Zero Vision: Another Year of Pedestrian and Cyclist Fatalities in Toronto
Pedestrian and cyclist deaths are becoming almost a daily occurrence on the news — so much so that they no longer come as a shock. While cities like Amsterdam and Paris seem to be becoming more and more pedestrian-friendly, Toronto is lagging behind. Since its implementation in June 2016, it seems John Tory’s Vision Zero plan has zero vision.
The Vision Zero plan was expected to reduce the number of injuries and fatalities in traffic to zero within the next five years. Yet, in 2017 there were 45 pedestrian and cyclist deaths, and 2018 saw that number surpass 45 by early winter.
2019 isn’t a good year either so far, as there have been 27 fatalities, excluding cyclists, and that number is expected to rise. The CBC reported that seniors compose nearly 80 percent of all pedestrian fatalities in the city. So, why doesn’t the city do more?

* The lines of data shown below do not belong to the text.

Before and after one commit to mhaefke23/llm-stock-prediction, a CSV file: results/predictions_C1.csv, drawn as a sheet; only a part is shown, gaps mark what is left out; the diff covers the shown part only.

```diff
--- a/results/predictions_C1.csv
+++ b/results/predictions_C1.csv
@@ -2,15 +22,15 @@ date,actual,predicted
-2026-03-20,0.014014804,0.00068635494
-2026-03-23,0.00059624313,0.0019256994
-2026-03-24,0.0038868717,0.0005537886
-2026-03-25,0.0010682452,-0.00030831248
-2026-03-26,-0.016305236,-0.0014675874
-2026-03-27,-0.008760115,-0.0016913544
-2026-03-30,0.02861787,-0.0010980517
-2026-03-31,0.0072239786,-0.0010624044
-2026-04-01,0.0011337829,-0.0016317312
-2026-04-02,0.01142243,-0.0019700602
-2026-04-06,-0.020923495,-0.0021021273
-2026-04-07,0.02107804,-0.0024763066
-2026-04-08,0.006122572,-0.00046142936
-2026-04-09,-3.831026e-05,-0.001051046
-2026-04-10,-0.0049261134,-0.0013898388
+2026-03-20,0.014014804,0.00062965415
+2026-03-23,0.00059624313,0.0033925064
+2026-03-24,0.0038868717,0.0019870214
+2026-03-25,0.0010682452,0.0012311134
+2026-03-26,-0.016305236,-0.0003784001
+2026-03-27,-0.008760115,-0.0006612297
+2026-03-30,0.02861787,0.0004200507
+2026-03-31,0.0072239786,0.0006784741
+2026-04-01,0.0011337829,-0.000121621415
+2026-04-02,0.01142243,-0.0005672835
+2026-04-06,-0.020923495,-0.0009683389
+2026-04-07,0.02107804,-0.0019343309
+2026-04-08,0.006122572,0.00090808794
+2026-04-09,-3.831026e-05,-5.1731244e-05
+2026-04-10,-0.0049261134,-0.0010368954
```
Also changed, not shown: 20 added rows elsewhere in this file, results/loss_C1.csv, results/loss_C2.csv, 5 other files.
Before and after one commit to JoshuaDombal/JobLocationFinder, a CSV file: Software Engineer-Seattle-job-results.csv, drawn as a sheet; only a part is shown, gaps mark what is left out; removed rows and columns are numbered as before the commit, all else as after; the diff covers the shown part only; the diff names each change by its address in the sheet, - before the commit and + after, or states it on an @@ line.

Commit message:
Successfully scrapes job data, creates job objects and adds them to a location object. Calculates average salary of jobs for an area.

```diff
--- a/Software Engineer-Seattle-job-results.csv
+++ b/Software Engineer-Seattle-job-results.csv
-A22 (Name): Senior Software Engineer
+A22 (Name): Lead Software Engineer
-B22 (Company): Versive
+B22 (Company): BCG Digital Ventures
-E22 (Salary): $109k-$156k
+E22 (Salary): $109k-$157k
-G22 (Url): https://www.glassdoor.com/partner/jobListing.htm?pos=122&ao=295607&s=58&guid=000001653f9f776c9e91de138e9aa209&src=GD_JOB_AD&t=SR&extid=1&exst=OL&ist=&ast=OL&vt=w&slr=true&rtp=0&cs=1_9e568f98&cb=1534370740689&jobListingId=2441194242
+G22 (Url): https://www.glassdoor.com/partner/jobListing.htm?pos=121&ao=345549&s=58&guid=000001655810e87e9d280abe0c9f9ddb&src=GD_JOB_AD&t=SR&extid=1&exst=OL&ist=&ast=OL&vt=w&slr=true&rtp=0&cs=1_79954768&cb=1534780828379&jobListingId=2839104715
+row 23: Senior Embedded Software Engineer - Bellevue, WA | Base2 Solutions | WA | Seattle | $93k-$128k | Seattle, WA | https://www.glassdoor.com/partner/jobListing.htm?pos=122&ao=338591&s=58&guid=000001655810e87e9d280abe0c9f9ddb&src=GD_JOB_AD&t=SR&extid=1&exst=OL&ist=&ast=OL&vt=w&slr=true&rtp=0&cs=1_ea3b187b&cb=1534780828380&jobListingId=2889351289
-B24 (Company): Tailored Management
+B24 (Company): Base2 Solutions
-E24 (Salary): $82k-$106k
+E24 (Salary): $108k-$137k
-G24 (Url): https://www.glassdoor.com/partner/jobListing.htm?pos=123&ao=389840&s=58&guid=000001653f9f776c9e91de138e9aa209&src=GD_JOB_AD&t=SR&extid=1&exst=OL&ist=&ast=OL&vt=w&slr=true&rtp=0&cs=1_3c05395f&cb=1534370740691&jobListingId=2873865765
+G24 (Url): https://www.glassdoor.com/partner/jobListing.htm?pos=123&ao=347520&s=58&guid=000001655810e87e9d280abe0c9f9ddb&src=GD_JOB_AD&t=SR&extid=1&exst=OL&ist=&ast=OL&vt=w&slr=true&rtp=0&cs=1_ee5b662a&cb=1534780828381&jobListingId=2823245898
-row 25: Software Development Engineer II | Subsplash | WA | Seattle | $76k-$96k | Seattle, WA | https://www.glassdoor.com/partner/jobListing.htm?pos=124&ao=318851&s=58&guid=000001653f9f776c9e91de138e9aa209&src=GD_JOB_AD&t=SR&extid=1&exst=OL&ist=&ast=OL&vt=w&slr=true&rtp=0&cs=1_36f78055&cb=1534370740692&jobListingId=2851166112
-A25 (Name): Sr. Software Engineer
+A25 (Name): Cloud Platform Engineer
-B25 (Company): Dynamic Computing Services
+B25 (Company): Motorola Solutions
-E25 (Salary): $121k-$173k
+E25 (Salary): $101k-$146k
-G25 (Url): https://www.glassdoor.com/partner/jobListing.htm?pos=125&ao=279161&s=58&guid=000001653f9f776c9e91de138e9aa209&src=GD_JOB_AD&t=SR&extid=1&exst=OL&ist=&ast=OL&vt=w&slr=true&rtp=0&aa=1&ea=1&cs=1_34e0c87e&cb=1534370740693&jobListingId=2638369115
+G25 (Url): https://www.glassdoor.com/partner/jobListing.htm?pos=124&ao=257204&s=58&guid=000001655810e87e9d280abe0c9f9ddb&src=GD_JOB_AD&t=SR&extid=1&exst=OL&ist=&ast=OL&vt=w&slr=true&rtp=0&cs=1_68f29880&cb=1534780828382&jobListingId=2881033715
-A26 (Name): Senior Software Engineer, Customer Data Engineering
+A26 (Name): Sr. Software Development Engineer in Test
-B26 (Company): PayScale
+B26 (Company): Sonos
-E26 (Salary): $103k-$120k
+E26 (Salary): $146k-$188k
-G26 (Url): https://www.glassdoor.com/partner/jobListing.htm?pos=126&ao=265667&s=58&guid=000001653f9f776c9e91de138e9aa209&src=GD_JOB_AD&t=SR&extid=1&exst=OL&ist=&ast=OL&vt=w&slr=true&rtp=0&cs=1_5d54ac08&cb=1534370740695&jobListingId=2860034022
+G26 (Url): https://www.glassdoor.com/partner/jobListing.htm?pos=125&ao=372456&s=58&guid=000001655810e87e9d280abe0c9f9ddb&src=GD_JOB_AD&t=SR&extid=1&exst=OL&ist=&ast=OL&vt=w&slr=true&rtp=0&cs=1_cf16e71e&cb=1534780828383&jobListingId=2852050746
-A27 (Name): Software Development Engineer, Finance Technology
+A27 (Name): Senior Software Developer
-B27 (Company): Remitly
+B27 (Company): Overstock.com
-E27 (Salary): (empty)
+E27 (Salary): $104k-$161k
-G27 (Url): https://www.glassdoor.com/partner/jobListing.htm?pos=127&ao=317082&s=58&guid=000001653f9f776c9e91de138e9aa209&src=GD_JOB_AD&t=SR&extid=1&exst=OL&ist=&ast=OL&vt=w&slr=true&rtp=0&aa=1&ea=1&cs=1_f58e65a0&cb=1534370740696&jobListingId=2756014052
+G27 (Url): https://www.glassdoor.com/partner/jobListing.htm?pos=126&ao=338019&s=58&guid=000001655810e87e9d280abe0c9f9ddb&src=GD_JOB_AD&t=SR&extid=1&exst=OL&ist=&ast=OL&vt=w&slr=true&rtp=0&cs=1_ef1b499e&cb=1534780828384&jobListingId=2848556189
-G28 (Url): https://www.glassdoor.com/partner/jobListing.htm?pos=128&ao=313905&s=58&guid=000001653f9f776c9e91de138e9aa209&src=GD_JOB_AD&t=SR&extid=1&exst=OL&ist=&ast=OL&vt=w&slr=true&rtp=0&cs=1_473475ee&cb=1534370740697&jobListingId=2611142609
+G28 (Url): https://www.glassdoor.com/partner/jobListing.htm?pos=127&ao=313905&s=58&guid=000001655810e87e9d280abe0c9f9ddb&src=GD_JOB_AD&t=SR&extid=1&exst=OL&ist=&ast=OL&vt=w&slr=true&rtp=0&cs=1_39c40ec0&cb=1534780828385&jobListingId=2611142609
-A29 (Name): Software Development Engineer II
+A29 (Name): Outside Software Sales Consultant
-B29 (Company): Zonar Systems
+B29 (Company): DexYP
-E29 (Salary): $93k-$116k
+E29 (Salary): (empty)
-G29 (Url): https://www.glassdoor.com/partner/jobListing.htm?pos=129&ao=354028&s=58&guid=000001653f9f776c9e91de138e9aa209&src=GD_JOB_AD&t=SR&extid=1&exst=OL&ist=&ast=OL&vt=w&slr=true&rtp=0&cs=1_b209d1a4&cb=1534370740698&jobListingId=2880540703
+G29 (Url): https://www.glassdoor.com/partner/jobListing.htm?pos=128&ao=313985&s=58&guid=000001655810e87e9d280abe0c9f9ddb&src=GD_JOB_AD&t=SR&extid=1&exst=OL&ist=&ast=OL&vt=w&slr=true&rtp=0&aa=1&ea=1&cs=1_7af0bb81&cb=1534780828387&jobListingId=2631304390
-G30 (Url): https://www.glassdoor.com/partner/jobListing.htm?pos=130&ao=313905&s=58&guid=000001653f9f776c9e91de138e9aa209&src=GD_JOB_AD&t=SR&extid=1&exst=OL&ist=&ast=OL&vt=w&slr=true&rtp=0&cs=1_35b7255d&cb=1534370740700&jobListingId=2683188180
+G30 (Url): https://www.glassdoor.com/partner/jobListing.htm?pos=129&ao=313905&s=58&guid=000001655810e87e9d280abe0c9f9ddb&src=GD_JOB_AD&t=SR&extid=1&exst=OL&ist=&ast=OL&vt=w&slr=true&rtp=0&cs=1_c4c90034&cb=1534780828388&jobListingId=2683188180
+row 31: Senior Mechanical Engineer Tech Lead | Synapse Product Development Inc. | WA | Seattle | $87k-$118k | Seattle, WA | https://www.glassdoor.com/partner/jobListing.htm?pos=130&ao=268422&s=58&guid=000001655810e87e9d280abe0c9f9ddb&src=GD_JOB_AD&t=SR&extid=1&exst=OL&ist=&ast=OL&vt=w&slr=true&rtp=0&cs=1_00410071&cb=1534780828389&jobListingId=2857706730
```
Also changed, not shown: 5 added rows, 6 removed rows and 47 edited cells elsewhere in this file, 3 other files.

Vision Zero 2.0 was launched in March of this year, focusing on lowering speed limits on arterial roads around the city, and adding mid-block crosswalks and more signals at intersections to give pedestrians an advantage. Yet, with all of these safeties in place, people are still dying. As the city strives to push more people to cycle, walk, and use public transit, it seems like there’s no real incentive for them to do so.
It isn’t just the city’s outdated infrastructure that’s responsible. The anecdote of incredibly stressful city-driving in Toronto is so common almost everyone knows it. Yet it’s drivers’ attitudes that need to change, too. There are so many drivers turning right into crosswalks and nearly clipping someone, or ignoring stop signs just to save themselves that extra minute. Cities like New York and Montreal have banned right turns on red lights.
It’s drivers’ responsibility to keep the roads safe too, but the city is incentivizing these dangers. Cars go down the King St. corridor daily, breaking the law. If caught, they face a measly $110 fine. Meanwhile, the fine for fare evasion on the TTC is almost four times that. Anyone that has taken a streetcar knows how stressful it is getting off, because often times cars just don’t stop.
Even the way these things are reported, “pedestrian struck by vehicle,” is a way to shift blame. A car doesn’t just go and hit someone, it is controlled by the driver. Perhaps if headlines read “driver hits pedestrian with a two-ton car,” then maybe people will begin to care.